Abbott announced his nominations Jan. 28, shortly after being sworn in as governor. As current regent vice chairman, Hicks is the only appointee with prior regent experience, having been a board member since 2009.

Photo Credit: Ellyn Snider | Daily Texan Staff

Gov. Greg Abbott made higher education research an “emergency item” in his first State of the State address Tuesday.

In his speech at the Capitol, Abbott urged lawmakers to prioritize legislation related to funding higher education research initiatives. He also said the state should work to create more tier-one research institutions to benefit Texas’ economy.

“My budget jump-starts the process of elevating Texas higher education into the highest echelons by committing a half-billion dollars to enhance research programs and attract nationally recognized researchers and Nobel laureates to Texas universities,” Abbott said.

Abbott’s budget, released Tuesday, allocates about $56 million to the Texas Higher Education Coordinating Board from the Texas Emerging Technology Fund to attract prominent researchers to state universities. He also allocated $40 million to current and emerging research institutes. The budget does not go into detail on how the money will be distributed between different universities. 

Additionally, Abbott’s budget allocates between $400 and $540 million to the Cancer Prevention and Research Institute of Texas for cancer research at higher education institutions and about $532 million in tuition exemptions for veterans and their families. 

Abbott said he also plans to sign a law that will make Texas the 45th state to allow the “open carry” of guns.

“It is a basic second amendment right for citizens in that it allows them to carry their handguns visibly,” Bridget Guien, College Republicans communications director and economics freshman, said.

Abbott said he is looking to deploy 500 new state troopers and double border-security spending.
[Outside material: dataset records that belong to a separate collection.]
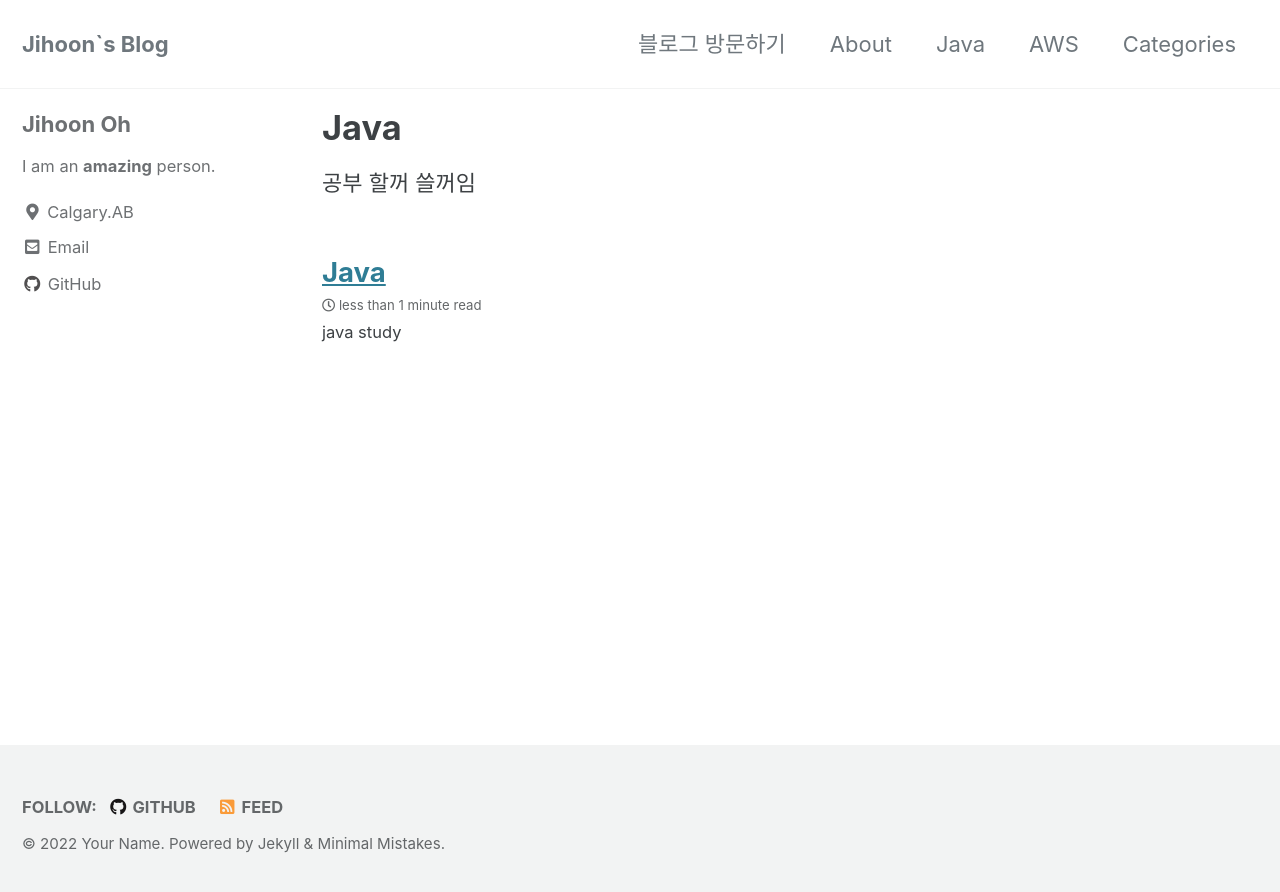
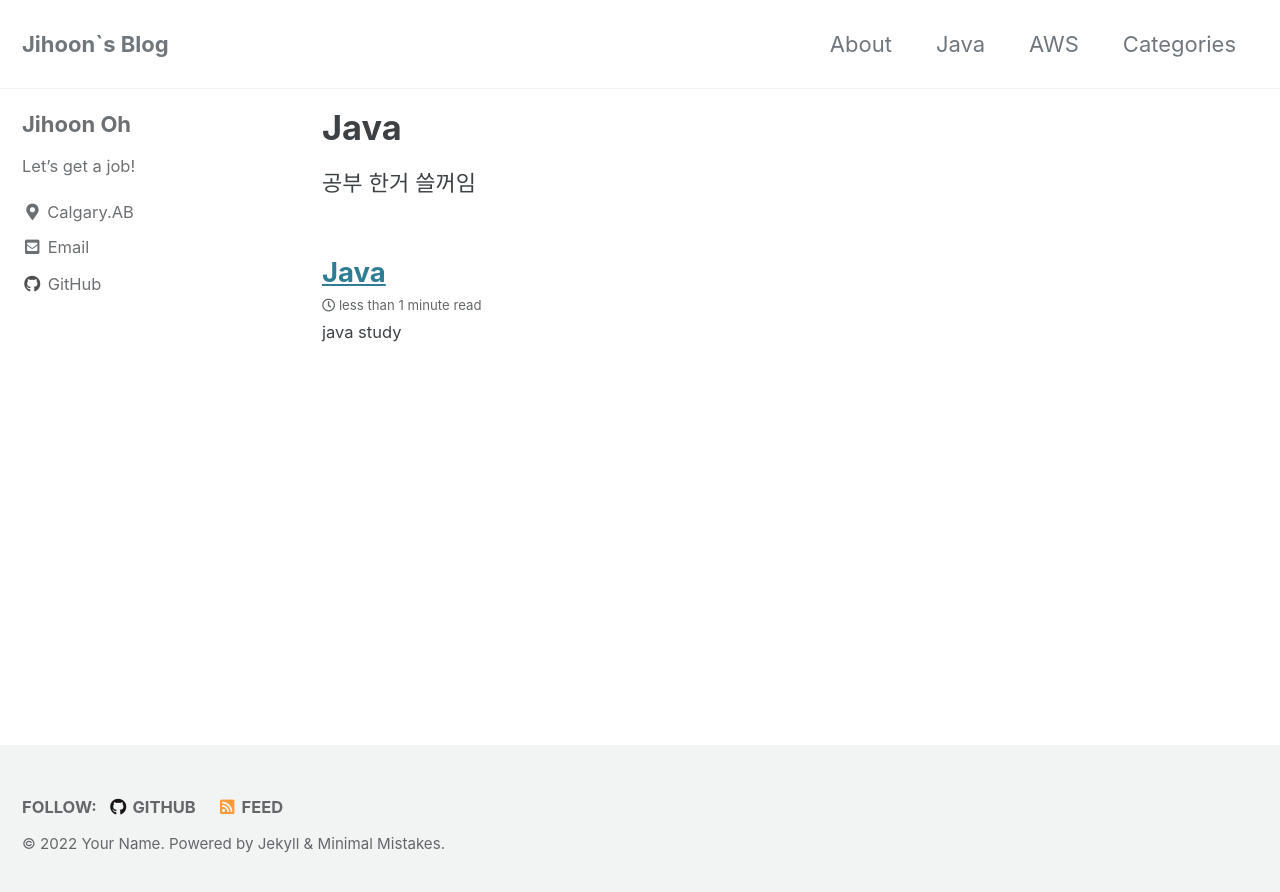
Before and after one commit to jihoon0324/jihoon0324.github.io, a Jekyll site: the page built from _pages/java.md, in a window 1280 px wide. Shown: the top 892 px of the page. Built offline with Jekyll 4.4.1, drawn with Linux system fonts in a browser that asks for light colours; cached includes are drawn as plain includes.

Commit message:
remove link for blog on the top menu

```diff
--- a/_config.yml
+++ b/_config.yml
@@ -104,7 +104,7 @@ analytics:
 author:
   name             : "Jihoon Oh"
   avatar           : # path of avatar image, e.g. "/assets/images/bio-photo.jpg"
-  bio              : "I am an **amazing** person."
+  bio              : "Let's get a job!"
   location         : "Calgary.AB"
   email            :
   links:
--- a/_data/navigation.yml
+++ b/_data/navigation.yml
@@ -1,7 +1,6 @@
 # main links
 main:
-  - title: "블로그 방문하기"
-    url: https://jihoon0324.github.io/
+
   - title: "About"
     url: /about/
   - title: "Java"
--- a/_pages/java.md
+++ b/_pages/java.md
@@ -8,4 +8,4 @@ toc_ads : true
 taxonomy: java
 ---
 
-공부 할꺼 쓸꺼임
+공부 한거 쓸꺼임
```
Ashley Alcantara, Plan II sophomore and communications director of University Democrats, said she disagreed with Abbott’s plans to increase border security, although she appreciated his focus on early and higher education.

“I think it’s a lot more effective to work with immigration reform instead of simply throwing money at the border,” Alcantara said. 

State Sen. Rodney Ellis (D-Houston) said he appreciated that Abbott made an effort to reach across the aisle in his speech, but said he found Abbott’s support of open carry troubling. 

“The devil is always in the details,” Ellis said. “The question is whether open carry in Texas is a throwback to the ‘Wild Wild West,’ or something which is far more reasonable, which I’m convinced most of those [44] states probably have.”